Competitive Advantages & Recession Performance
The U.S. foodservice industry is fiercely competitive. There are thousands of competitors to Sysco, which include other food distributors, as well as wholesale or retail outlets, grocery stores, and online retailers. Sysco also faces the risk of its customers negotiating directly with its suppliers.
However, what has kept competitors at bay for so many years, is that Sysco is the largest operator in the industry. It controls about 16% of the U.S. foodservice industry. Sysco operates over 300 distribution facilities worldwide and serves over 600,000 customer locations. Such a huge presence allows Sysco to keep costs low, ant it can pass on the benefit to its customers.
Another benefit of Sysco’s business model is that it is resistant to recessions. Everyone has to eat, which gives Sysco a certain level of demand, regardless of the condition of the U.S. economy.
This is why Sysco’s profits held up well during the Great Recession:
- 2007 earnings-per-share of $1.60
- 2008 earnings-per-share of $1.81 (13% increase)
- 2009 earnings-per-share of $1.77 (2% decline)
- 2010 earnings-per-share of $1.99 (12% increase)
Sysco grew earnings-per-share at a double-digit pace in 2008 and 2010, with only a mild dip in 2009. The company grew earnings from 2007 to 2010, which was a rare achievement.
Sysco’s stable industry and top competitive position, allowed it to raise its dividend each year, even during recessions.
Valuation & Expected Returns
While the coronavirus pandemic has had a huge impact on Sysco, we believe the company has normalized earnings power of $2.90 per share.
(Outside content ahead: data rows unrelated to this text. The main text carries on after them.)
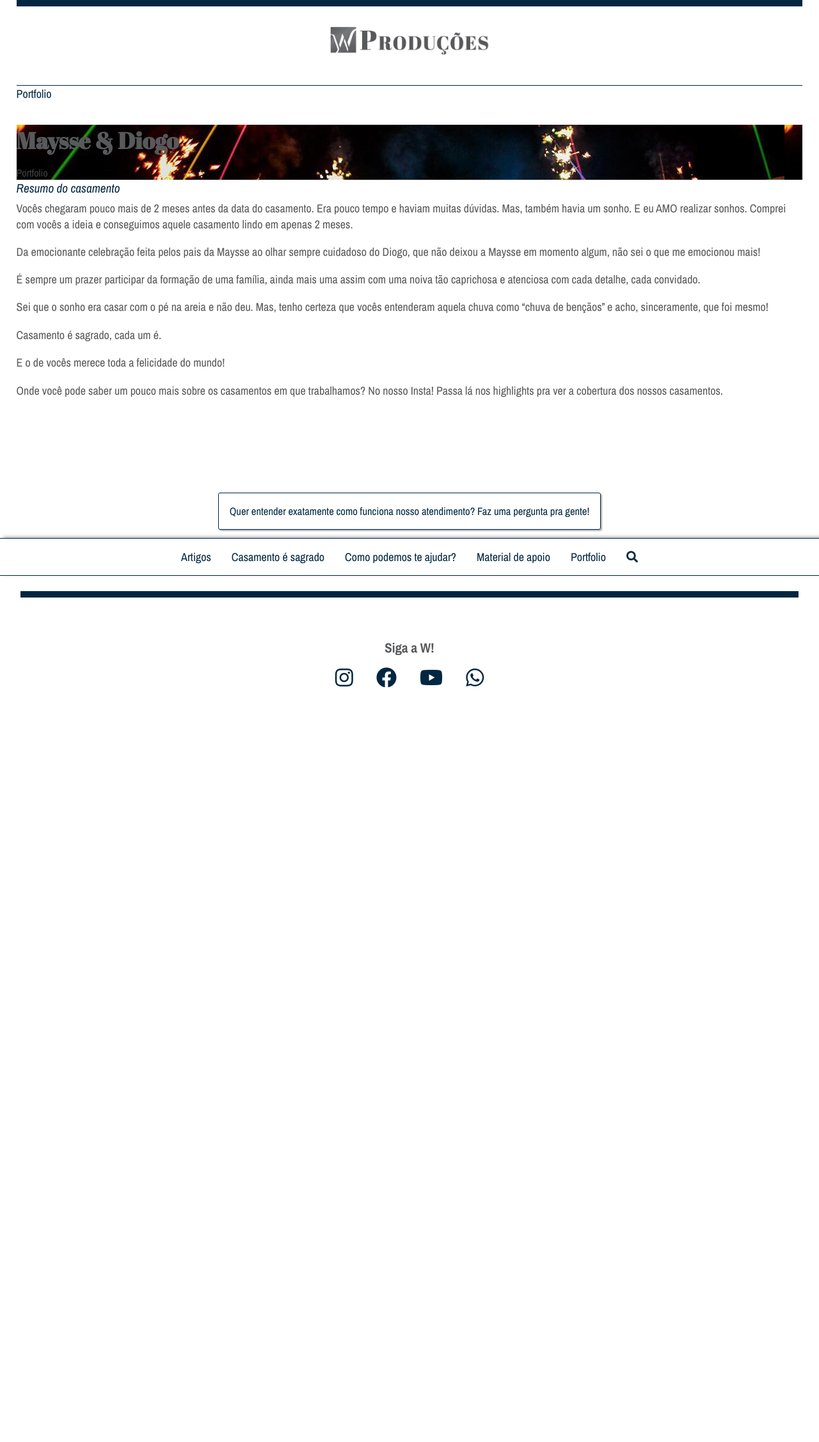
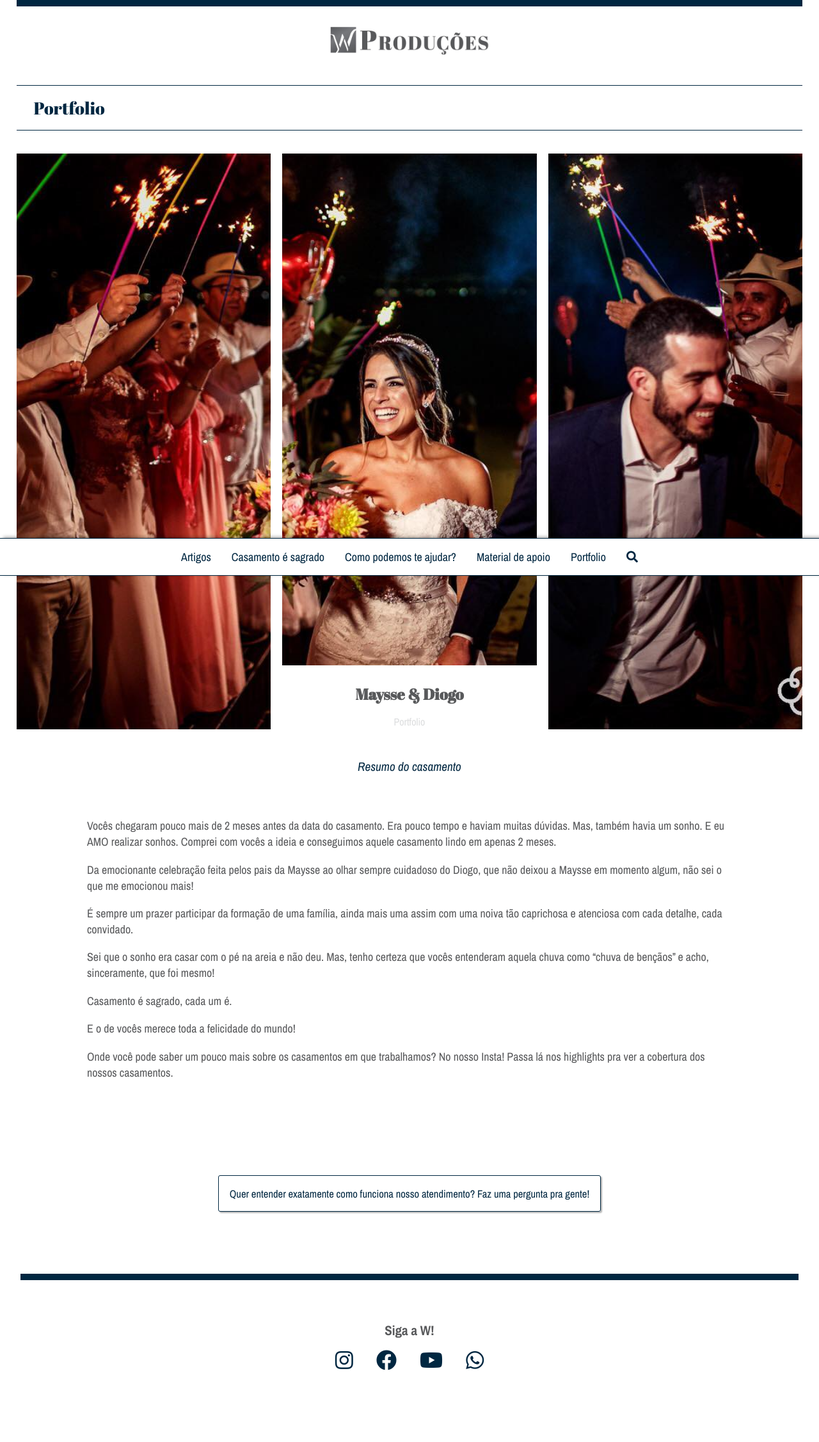
Before and after one commit to w-produtora/w-produtora.github.io, a Jekyll site: the page built from _posts/2019-03-05-maysse-diogo.md, in a window 1280 px wide. Shown: the whole page at 64% size. Built offline with Jekyll 4.4.1, drawn with Linux system fonts in a browser that asks for light colours; nearby versions of some CDN libraries; comment, search, counter and statistics services are not loaded; before the commit the page ends 1187 px from its top, so only the background shows below that.

Commit message:
cleaning up the mess

```diff
--- a/css/style.css
+++ b/css/style.css
@@ -243,6 +243,112 @@ blockquote > p {
   font-size: 1.2rem;
   color: var(--laranja);
   margin-bottom: .3rem;
+}
+
+/* POSTS */
+
+.content {
+  max-width: 96%;
+  margin: 0 auto;
+  position: relative;
+}
+
+.copy-category {
+  border-bottom: var(--bd-azul);
+  padding: 1rem 1em;
+  font-family: var(--abril);
+  font-size: 1.5em;
+}
+
+.copy-hero{
+  -webkit-background-size: cover;
+  background-size: cover;
+  background-position: center;
+  margin-top: 2em;
+  text-align: center;
+  height: 900px;
+  display: grid;
+  grid-template-columns: 1fr 1em 1fr 1em 1fr;
+}
+
+.copy-hero_esq {
+  grid-column: 1/2;
+}
+
+.copy-hero_gapesq{
+  grid-column: 2/3;
+  background-color: white;
+}
+
+.copy-hero_gapesqtransp {
+  grid-column: 2/3;
+  background-color: transparent;
+}
+
+.copy-hero_content{
+  grid-column: 3/4;
+  background-color: white;
+  margin-top: 800px;
+  display: flex;
+  align-items: end;
+  justify-content: center;
+}
+
+.copy-hero_title h1 {
+  text-align: center;
+  font-size: 1.5rem;
+  margin-bottom: 1rem;
+}
+
+
+.copy-hero_title h1 > a {
+  color: var(--azul);
+  text-decoration: none;
+}
+
+.copy-hero_title h1 > a:hover {
+  border-bottom: var(--bd-azul);
+  transition: all .5s;
+}
+
+.copy-hero_meta {
+  font-style: italic;
+  font-size: 1.5em;
+  padding: .5em;
+  text-align: center;
+  margin: 0 1em 0;
+  display: grid;
+  grid-template-columns: repeat(4, 1fr);
+  grid-gap: 1em;
+}
+
+.copy-hero_meta > blockquote {
+  grid-column: 2/4;
+  margin-top: 2rem;
+  margin-bottom: 3rem;
+}
+
+.copy-hero_gapdir {
+  grid-column: 4/5;
+  background-color: white;
+}
+
+.copy-hero_gapdirtransp {
+  grid-column: 4/5;
+  background-color: transparent;
+}
+
+.copy-hero_dir {
+  grid-column: 5/6
+}
+
+.copy-content, .cs-content {
+  max-width: 63rem;
+  margin: 0 auto;
+}
+
+.is-fixed {
+  opacity: 1;
 }
 
 .--shadow {
```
Based on this, the stock has a price-to-earnings ratio of 28.1. Our fair value estimate is a price-to-earnings ratio of 20, which means the stock is currently trading well in excess of fair value.
Because Sysco is an overvalued stock, annual returns could be reduced by 6.6% per year if the P/E multiple declines to 20 over the next five years. Instead, shareholder returns will be generated by earnings growth and dividends.
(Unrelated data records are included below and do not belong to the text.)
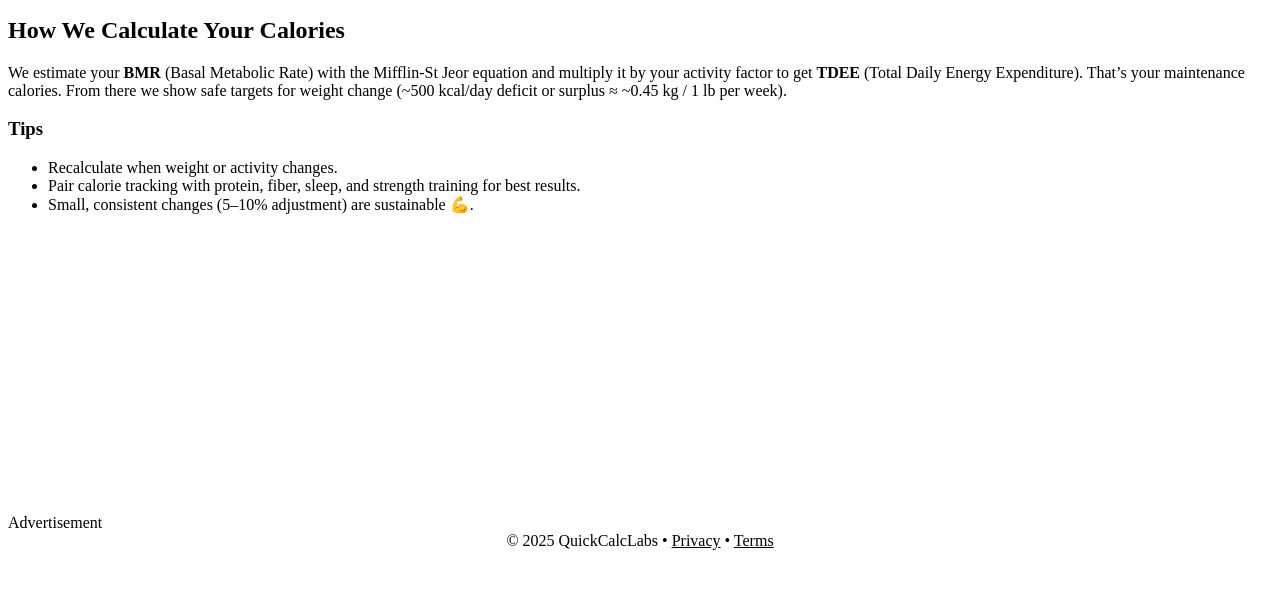
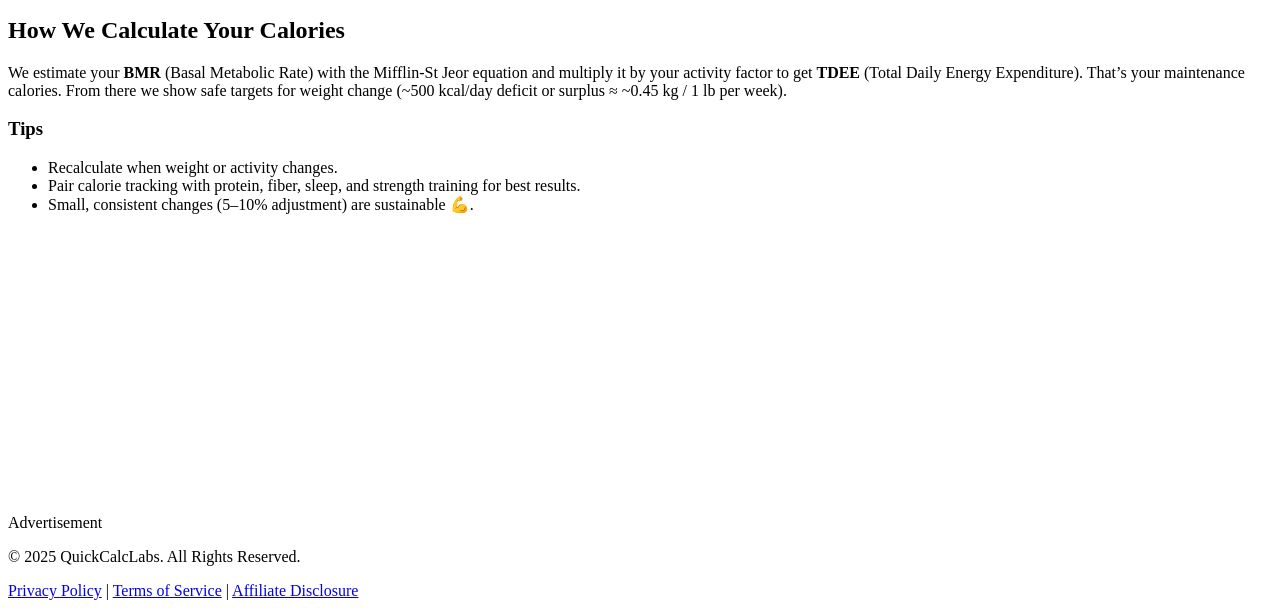
Before and after one commit to fofariak/quickcalclabs, a plain HTML site: page calorie-calculator.html in a window 1280 px wide. Shown: the part 758-1366 px from the top of the page. Drawn offline with Linux system fonts and the light colour scheme.

Commit message:
Update calorie-calculator.html

```diff
--- a/calorie-calculator.html
+++ b/calorie-calculator.html
@@ -154,9 +154,12 @@
     </div>
   </main>
 
-  <footer class="container" style="text-align:center;color:var(--muted);padding-bottom:40px">
-    © 2025 QuickCalcLabs • <a href="privacy-policy.html" style="color:var(--accent)">Privacy</a> • <a href="terms-of-service.html" style="color:var(--accent)">Terms</a>
-  </footer>
+<footer>
+    <p>© 2025 QuickCalcLabs. All Rights Reserved.</p>
+    <a href="privacy.html">Privacy Policy</a> |
+    <a href="terms.html">Terms of Service</a> |
+    <a href="affiliate-disclosure.html">Affiliate Disclosure</a>
+</footer>
 
   <script>
     // Track current unit explicitly to avoid display-style bugs
```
Fortunately, Sysco does not need to rely on multiple expansion, as the company has an attractive growth profile and dividend. We expect Sysco to deliver up to 7% annual earnings growth going forward, consisting of organic growth, acquisitions, and share repurchases.
In addition, Sysco has a current dividend yield of 2.3%, which is a higher yield than the average yield of the broader S&P 500 Index. This leads to total expected annualized returns of 2.7% per year over the next five years. This is a weak expected rate of return, making the stock a sell on valuation concerns.
Sysco should have little trouble increasing its dividend going forward. The company has a projected dividend payout ratio of 62% for fiscal 2021. This indicates the dividend is more than sufficiently covered.
Sysco operates at the top of a stable industry. It has an entrenched industry position, and should see steady demand, even during recessions. These qualities make Sysco a reliable stock for income.
Sysco is on the exclusive list of Dividend Kings, a group of stocks with 50+ consecutive years of dividend increases.
The stock is overvalued, meaning right now is not the best time to buy the stock. Sysco shares are currently sitting at an all-time high. We believe future returns will be satisfactory, but not spectacular, for investors buying the stock at the current valuation level.
Still, we believe the stock can generate positive returns even at this valuation, through earnings growth and dividends. As a result, Sysco remains a quality holding within a dividend growth portfolio, but the stock is not a buy at the current price.